• Your objective:
Pick out the lines below with "castellano" and list them.

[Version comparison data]
------------------------------------------------------------

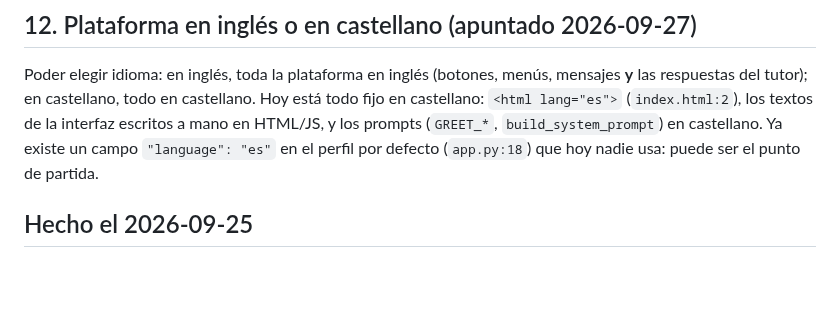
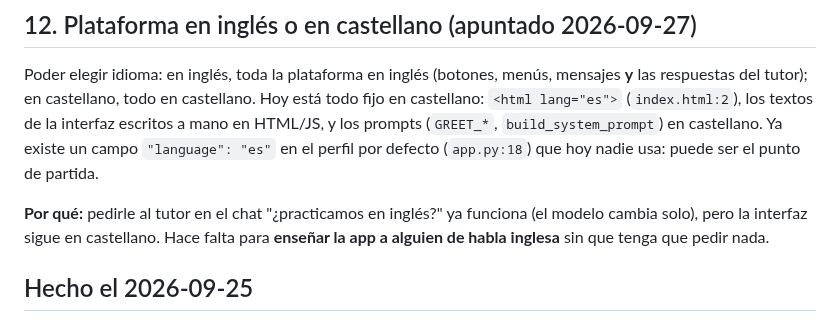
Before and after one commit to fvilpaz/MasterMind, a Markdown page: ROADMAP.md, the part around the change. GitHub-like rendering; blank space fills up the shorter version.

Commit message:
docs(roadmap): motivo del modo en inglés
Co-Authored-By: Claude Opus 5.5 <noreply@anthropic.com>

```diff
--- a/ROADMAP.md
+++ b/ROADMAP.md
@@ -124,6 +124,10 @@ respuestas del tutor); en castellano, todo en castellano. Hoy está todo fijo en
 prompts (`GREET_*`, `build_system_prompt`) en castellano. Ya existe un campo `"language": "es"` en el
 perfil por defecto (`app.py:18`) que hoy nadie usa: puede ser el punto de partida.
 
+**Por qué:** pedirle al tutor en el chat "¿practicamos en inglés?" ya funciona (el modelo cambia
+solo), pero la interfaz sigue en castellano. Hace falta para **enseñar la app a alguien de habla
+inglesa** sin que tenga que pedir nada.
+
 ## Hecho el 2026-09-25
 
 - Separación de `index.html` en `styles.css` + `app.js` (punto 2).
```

------------------------------------------------------------

• Output for this task:
@@ -124,6 +124,10 @@ respuestas del tutor); en castellano, todo en castellano. Hoy está todo fijo en
 prompts (`GREET_*`, `build_system_prompt`) en castellano. Ya existe un campo `"language": "es"` en el
+solo), pero la interfaz sigue en castellano. Hace falta para **enseñar la app a alguien de habla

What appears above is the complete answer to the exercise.